#### [Exercise aim]
Comb the records below for the string "module" and copy each line where it turns up.

#### [Web document revisions]
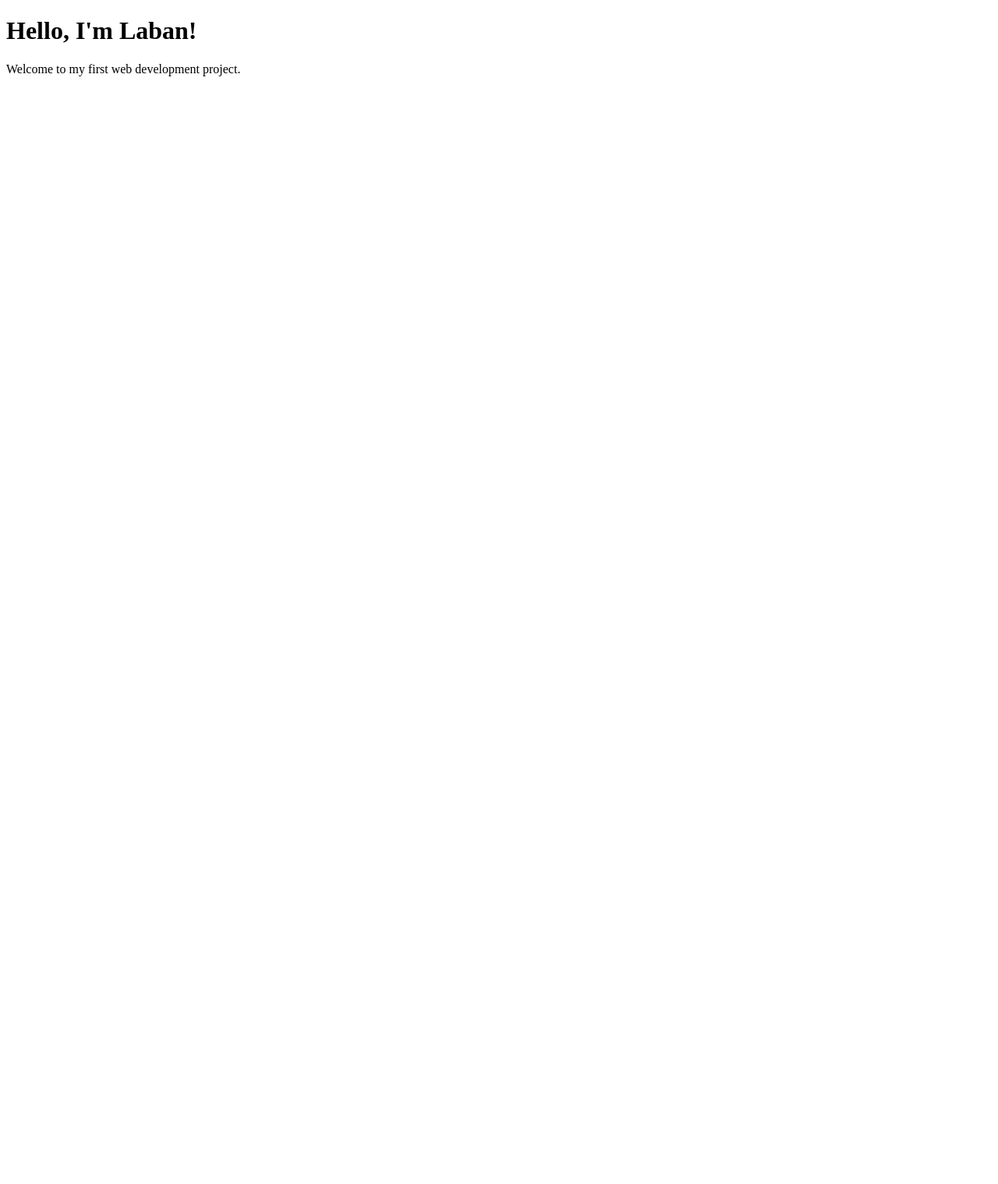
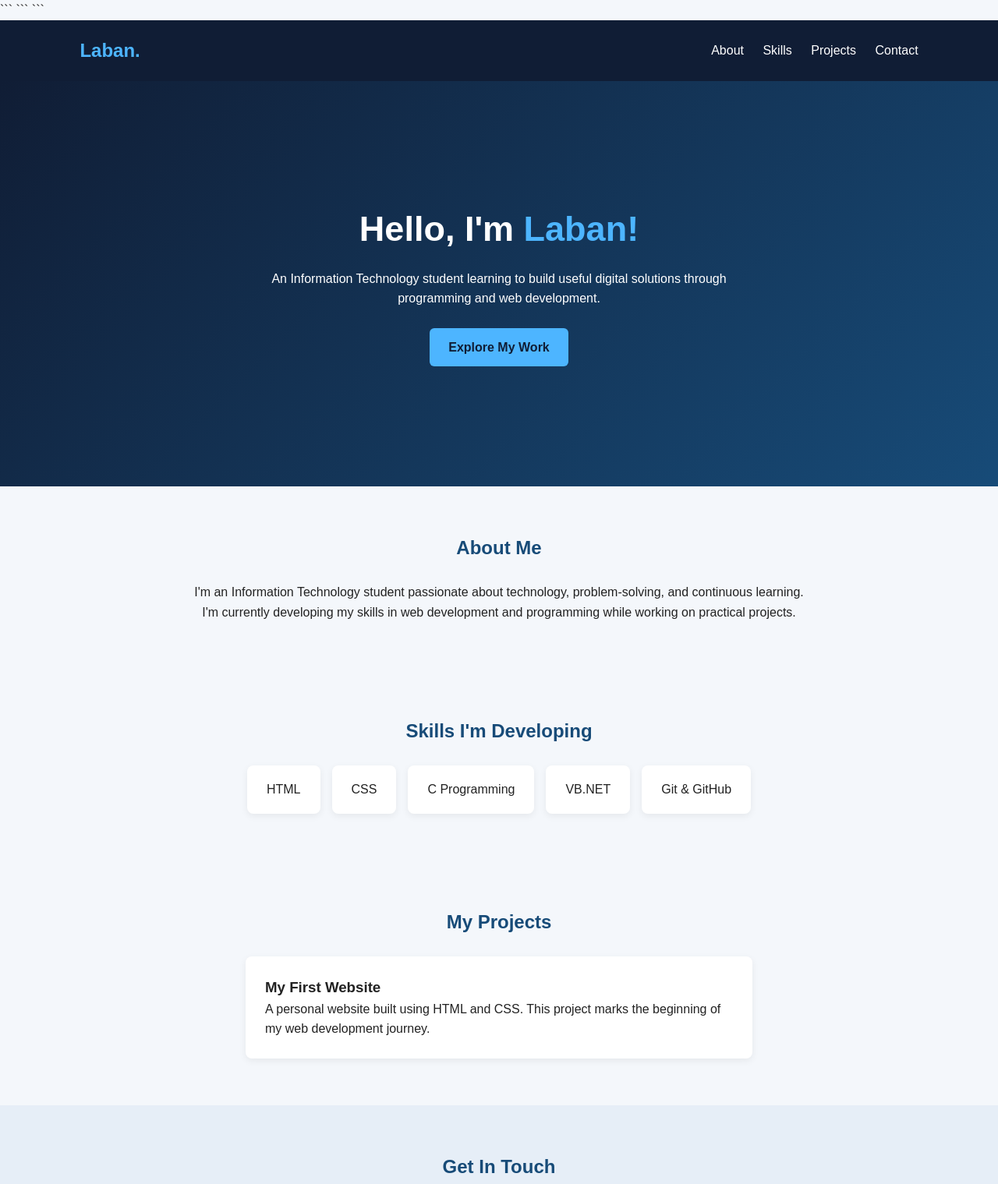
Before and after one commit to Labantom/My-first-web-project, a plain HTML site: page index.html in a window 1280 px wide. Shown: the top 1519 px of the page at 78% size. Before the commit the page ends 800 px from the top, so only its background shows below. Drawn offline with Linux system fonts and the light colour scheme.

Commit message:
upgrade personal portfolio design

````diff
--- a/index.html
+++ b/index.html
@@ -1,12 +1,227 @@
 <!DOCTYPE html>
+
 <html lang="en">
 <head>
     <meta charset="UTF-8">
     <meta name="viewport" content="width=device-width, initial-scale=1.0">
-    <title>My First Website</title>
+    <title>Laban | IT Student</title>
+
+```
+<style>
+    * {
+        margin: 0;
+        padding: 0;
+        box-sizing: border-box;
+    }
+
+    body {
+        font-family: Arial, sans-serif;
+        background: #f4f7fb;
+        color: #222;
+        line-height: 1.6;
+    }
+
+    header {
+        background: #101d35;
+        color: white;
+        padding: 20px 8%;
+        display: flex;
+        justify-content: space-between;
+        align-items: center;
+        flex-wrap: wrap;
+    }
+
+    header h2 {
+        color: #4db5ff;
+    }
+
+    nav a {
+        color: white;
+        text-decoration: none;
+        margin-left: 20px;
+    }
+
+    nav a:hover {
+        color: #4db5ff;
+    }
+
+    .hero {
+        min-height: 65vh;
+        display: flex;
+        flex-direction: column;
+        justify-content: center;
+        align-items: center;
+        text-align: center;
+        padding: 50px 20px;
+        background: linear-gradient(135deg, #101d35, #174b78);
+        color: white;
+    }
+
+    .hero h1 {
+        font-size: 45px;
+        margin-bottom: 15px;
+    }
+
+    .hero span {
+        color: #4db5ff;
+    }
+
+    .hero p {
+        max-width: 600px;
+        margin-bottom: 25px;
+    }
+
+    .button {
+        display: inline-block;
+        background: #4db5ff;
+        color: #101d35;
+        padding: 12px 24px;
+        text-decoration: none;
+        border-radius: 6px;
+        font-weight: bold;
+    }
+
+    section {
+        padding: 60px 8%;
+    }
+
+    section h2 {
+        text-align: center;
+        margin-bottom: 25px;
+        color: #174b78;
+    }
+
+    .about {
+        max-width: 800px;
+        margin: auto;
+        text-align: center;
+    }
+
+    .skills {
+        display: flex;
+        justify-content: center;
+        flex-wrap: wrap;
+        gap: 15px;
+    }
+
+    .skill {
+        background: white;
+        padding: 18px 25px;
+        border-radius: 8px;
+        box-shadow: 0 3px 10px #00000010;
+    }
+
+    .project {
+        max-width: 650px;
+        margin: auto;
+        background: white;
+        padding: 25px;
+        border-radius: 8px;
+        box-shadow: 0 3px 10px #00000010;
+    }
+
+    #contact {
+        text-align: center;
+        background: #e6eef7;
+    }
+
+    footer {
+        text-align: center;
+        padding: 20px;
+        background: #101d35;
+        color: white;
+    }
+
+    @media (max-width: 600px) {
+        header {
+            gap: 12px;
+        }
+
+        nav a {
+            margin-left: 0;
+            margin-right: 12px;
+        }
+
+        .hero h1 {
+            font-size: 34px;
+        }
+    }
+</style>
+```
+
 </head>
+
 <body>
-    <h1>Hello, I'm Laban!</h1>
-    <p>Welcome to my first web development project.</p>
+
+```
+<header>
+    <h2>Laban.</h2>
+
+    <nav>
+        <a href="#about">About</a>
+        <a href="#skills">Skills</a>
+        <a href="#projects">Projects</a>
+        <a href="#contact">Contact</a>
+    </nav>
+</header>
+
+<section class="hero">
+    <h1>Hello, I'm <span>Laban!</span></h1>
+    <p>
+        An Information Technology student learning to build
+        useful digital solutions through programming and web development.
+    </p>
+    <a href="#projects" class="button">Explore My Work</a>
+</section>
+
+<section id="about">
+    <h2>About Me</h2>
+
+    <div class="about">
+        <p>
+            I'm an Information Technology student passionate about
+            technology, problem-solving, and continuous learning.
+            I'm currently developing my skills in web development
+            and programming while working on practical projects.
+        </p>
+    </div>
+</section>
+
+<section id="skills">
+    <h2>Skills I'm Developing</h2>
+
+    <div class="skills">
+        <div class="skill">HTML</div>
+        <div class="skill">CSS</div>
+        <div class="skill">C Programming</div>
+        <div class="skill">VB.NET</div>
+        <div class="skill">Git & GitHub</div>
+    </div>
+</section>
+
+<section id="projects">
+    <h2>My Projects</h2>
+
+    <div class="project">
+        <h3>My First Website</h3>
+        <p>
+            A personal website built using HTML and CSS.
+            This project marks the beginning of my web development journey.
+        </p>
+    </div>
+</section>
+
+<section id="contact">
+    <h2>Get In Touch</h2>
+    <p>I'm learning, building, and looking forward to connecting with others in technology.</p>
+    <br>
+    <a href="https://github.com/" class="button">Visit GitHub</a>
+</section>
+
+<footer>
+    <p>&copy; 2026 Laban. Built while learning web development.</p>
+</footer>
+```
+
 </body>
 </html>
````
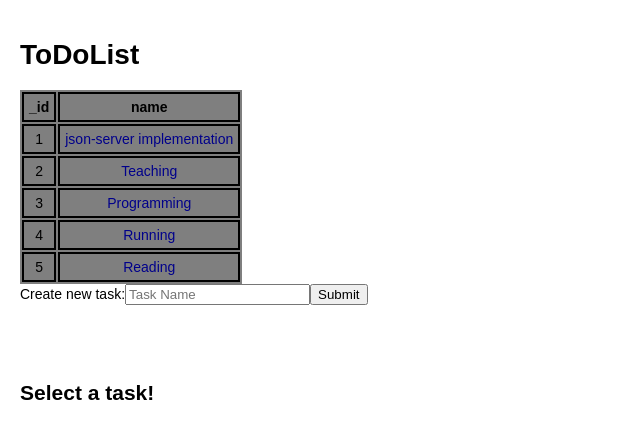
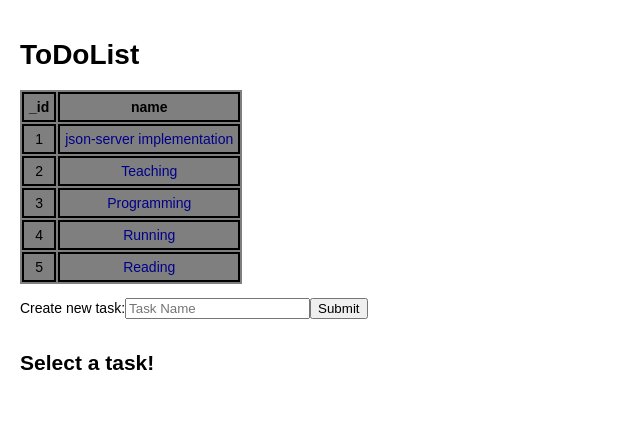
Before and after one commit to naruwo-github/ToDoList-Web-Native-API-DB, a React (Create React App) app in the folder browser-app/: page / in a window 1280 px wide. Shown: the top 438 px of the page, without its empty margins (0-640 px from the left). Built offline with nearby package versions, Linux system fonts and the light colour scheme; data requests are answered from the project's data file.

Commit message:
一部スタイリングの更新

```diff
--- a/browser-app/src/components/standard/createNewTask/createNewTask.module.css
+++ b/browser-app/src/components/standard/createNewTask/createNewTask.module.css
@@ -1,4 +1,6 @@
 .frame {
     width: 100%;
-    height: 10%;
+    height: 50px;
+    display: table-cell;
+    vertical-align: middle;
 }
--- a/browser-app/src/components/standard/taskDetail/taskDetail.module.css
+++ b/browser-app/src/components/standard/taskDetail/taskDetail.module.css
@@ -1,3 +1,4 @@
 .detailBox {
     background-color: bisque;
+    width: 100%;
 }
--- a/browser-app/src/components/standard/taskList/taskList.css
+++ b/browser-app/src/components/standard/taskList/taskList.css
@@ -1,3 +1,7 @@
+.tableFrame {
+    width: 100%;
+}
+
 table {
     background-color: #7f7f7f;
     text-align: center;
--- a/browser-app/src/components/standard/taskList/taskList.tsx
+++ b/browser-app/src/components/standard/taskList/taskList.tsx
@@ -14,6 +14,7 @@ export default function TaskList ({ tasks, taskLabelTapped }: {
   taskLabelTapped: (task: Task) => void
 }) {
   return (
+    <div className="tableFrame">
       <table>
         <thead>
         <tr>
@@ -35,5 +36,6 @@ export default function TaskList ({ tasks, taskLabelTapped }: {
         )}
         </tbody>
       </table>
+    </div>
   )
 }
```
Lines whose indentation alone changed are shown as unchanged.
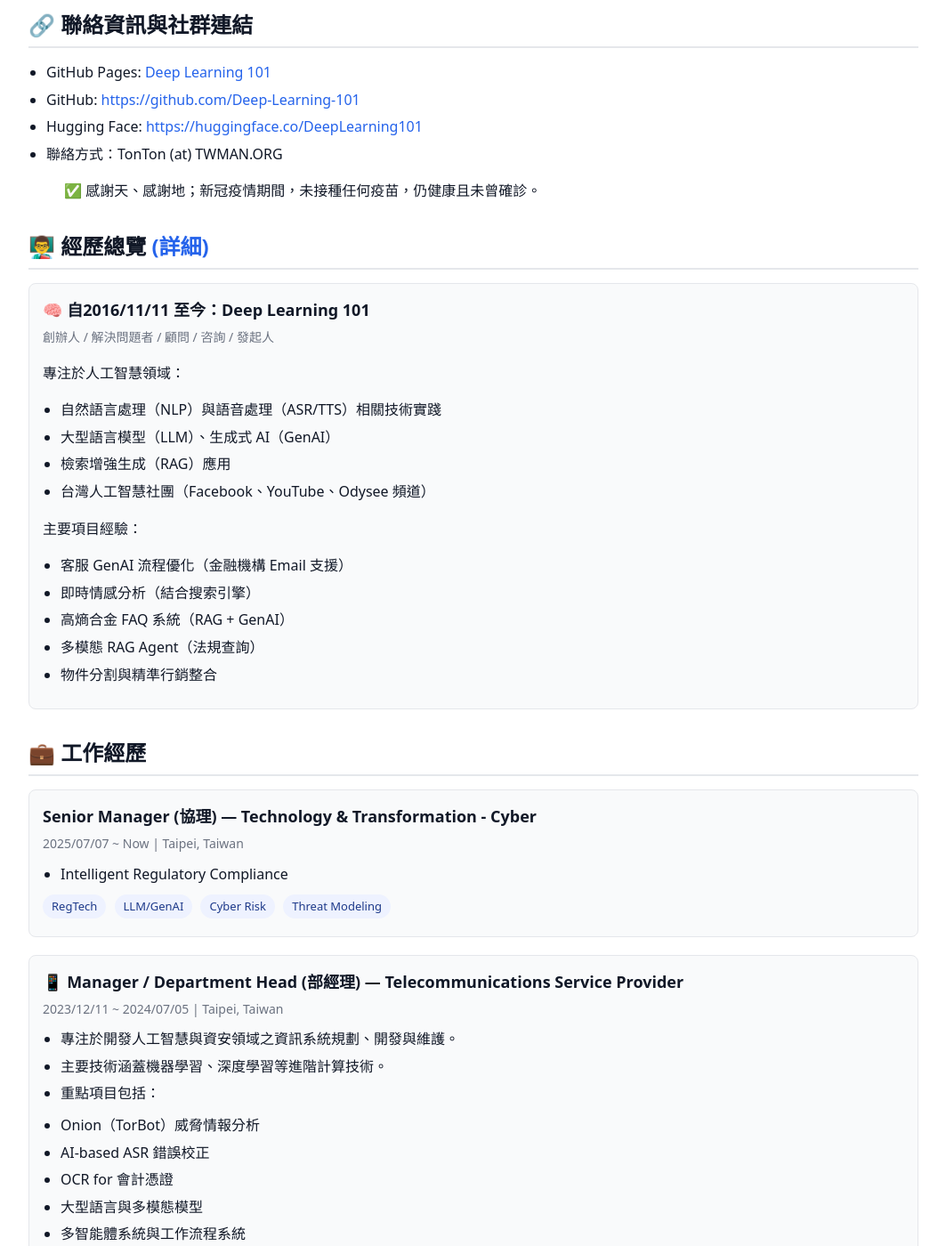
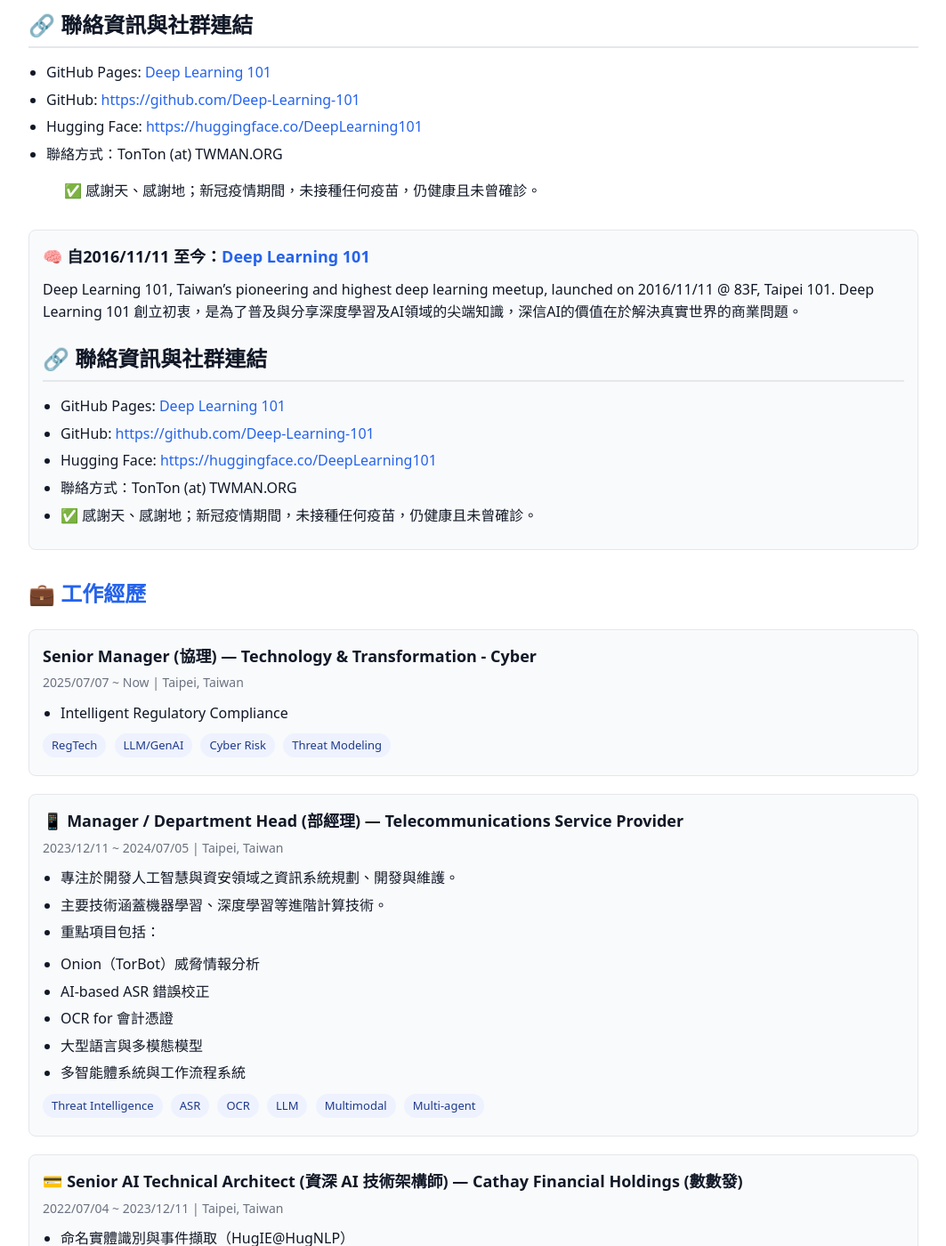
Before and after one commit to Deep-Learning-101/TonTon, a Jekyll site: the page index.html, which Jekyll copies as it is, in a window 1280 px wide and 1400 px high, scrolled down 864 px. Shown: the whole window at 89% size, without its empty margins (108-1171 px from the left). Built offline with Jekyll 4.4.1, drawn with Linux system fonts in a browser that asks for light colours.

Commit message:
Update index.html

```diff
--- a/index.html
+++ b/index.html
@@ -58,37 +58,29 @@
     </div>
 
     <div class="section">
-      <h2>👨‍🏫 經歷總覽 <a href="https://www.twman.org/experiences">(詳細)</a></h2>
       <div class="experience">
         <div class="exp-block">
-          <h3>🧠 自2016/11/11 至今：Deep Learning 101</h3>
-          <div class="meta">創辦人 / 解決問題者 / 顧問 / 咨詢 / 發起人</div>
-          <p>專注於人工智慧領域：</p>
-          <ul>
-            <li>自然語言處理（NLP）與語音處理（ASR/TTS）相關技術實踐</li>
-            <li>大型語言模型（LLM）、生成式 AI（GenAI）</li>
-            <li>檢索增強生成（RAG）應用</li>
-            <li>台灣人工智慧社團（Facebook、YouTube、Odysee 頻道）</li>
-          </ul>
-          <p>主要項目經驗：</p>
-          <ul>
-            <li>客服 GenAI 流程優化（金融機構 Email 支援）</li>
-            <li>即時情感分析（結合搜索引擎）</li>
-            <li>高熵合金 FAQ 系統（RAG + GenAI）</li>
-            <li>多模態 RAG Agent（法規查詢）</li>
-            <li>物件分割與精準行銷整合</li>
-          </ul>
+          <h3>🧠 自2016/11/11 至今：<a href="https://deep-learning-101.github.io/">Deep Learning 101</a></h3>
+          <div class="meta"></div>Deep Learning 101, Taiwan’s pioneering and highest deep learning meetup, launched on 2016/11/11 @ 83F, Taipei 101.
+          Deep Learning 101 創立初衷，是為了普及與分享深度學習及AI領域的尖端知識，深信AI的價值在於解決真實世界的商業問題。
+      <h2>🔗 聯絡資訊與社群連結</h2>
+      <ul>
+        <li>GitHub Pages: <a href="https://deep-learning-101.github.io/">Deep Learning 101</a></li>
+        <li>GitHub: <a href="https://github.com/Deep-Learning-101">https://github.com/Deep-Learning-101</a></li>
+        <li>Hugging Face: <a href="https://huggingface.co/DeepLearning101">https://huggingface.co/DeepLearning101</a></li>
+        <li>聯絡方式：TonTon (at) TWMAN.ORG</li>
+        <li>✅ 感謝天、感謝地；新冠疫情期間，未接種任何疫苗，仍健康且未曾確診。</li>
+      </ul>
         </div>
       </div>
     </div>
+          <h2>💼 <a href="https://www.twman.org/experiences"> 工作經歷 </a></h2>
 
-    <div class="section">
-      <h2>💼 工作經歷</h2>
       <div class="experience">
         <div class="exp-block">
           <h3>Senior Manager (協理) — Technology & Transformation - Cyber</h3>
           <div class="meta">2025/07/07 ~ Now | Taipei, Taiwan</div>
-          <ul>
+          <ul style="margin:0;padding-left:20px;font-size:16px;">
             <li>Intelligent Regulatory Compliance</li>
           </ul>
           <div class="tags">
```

#### [Output for this exercise]
--- a/browser-app/src/components/standard/createNewTask/createNewTask.module.css
+++ b/browser-app/src/components/standard/createNewTask/createNewTask.module.css
--- a/browser-app/src/components/standard/taskDetail/taskDetail.module.css
+++ b/browser-app/src/components/standard/taskDetail/taskDetail.module.css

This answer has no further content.